Nothobranchius sp. Caprivi is an undescribed species from Namibia, specifically from the Caprivi Strip which is a tract of land that separates Angola and Zambia from Botswana. They were originally discovered in the Chobe River floodplain by Van der Waal during investigations carried out between 1973 and 1977. It was found in only 3 of 39 locations sampled.
To my knowledge the first importation of this fish was in 1995 when it was collected by Watters, Wood, and Ipple. These fish were found at the Gunkwe locality, one of the original collection sites. They were collected again in 2000 or 2001, but this location did not become widely distributed in the hobby.

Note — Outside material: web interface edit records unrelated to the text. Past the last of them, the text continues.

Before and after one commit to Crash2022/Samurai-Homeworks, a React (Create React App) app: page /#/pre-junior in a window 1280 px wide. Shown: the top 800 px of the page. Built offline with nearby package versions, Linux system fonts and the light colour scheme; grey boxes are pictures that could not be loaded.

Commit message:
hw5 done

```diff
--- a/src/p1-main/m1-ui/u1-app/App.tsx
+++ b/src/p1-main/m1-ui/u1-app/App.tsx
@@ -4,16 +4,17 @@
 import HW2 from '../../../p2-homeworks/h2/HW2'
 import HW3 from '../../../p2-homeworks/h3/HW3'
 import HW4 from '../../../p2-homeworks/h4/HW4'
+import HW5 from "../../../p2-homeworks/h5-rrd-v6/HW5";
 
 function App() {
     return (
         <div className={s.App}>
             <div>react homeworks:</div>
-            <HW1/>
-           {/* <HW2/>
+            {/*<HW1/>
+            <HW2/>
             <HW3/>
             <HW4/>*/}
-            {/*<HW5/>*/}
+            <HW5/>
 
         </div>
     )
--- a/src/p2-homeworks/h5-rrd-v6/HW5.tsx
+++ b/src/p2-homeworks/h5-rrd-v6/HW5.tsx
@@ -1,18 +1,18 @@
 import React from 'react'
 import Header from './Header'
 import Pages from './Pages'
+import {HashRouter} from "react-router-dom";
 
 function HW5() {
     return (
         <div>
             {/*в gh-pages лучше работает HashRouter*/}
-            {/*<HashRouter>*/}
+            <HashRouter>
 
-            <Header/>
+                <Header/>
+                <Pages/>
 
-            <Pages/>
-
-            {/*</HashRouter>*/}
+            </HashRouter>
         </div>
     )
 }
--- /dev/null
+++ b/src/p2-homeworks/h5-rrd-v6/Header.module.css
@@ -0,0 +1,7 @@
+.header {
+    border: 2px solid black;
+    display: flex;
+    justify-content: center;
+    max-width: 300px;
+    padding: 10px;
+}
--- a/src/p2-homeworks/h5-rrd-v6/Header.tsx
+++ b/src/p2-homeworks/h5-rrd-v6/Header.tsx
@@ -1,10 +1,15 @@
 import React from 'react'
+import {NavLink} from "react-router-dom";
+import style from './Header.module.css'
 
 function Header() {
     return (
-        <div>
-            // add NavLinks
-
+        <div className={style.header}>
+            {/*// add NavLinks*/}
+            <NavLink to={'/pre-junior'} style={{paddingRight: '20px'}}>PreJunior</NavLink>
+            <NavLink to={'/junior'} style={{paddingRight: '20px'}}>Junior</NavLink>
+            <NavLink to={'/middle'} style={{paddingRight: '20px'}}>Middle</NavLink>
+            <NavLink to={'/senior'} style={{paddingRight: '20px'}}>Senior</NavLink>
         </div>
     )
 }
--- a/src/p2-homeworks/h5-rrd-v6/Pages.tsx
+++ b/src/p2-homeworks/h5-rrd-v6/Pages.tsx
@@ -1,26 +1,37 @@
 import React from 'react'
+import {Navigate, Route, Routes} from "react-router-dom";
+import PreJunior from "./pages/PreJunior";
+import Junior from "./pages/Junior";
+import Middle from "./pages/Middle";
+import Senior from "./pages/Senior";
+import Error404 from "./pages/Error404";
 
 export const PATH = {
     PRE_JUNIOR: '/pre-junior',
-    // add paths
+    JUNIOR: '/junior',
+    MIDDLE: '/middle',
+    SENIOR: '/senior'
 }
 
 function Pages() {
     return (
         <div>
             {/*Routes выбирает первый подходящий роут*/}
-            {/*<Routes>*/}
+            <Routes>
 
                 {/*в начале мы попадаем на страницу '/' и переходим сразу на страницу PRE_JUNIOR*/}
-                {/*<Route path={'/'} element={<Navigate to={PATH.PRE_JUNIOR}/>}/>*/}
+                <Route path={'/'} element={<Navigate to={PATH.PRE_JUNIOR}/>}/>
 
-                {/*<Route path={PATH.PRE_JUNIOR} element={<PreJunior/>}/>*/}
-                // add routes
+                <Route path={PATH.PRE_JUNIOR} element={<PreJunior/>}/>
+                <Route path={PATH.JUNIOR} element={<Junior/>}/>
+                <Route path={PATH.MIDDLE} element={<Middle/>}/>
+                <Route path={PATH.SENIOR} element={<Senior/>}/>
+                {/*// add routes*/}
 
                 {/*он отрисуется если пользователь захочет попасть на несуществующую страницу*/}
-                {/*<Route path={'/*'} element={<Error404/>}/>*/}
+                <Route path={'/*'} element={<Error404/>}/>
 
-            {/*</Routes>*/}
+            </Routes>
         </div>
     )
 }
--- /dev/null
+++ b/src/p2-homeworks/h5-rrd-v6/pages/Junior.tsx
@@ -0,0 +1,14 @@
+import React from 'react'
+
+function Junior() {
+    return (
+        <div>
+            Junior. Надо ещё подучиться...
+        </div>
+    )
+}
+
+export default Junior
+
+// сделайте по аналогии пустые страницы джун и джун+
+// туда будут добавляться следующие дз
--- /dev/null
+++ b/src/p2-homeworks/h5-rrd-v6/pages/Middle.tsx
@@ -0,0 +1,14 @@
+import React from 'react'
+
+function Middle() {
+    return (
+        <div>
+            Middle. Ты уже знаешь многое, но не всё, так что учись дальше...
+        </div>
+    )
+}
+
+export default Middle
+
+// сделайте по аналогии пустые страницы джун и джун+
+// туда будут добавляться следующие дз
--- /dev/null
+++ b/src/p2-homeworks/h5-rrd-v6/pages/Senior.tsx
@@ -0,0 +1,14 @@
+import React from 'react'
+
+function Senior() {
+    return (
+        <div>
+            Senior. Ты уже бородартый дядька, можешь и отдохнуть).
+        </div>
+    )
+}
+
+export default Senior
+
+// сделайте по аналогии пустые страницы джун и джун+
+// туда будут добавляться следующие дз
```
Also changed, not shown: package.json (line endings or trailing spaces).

It was collected once more in 2007 from a location called Salambala.
N. sp. Caprivi is very similar to but distinct from blue forms of N. kafuensis. The body is nearly solid iridescent blue, with irregular red vertical bars. The dorsal fin is heavily marked with red, the anal and caudal fins feature black marginal bands with blue and red submarginal bands. Females are a light silvery-grey and may have some fine dark markings on the body.
One or two pairs of this species can be kept in a 5 gallon aquarium. I prefer large breeding groups whenever possible and keep a number of fish in a 20 gallon tank. Males spar and display, but damage is rarely done.
Water changes of 50-80% are carried out every week. Salt is added at a rate of 1 tablespoon per 5 gallons of water, as this is one species that velvet has been a problem with in my fishroom.
Adults are fed a variety of foods including blackworms, frozen bloodworms, grindal worms, frozen shrimp, and flakes. They are not picky eaters and have good appetites.
Breeding is carried out in typical fashion. If they adults are well fed and the water is clean, they will spawn. I personally use plastic container of some sort with peat or coir. I don’t have a problem with the container floating, and don’t weight them down. They are a prolific spawner, and eggs can be collected weekly. Incubation temperature should be in the mid 70s. The 95-1 strain often hatched in 3-4 months, but the newer Salambala strain seems to have a longer hatching window. I often hatch a small number of fry at 3 months, and then a large number hatch at 7 months.
Fry are somewhat small, but can eat newly hatched brine shrimp. I also feed microworms when I have them as well as golden pearls and decapsulated brine shrimp eggs. As they grow they also get grindal worms and flake food.
Fry growth is quite fast and first signs of sexing out can be seen at 6 weeks. Males often grow faster than females, so separating the fry as they grow can be beneficial. Another reason for separating the fry by size is often I’ll get a few dominant males that will slow the growth of other males. Eventually as the fry mature they all reach a similar size and I put them back into one tank.
Nothobranchis sp. Caprivi is a beautiful, prolific, and relatively easy species to keep. It’s a good next step after keeping some of the easier species with shorter incubation times.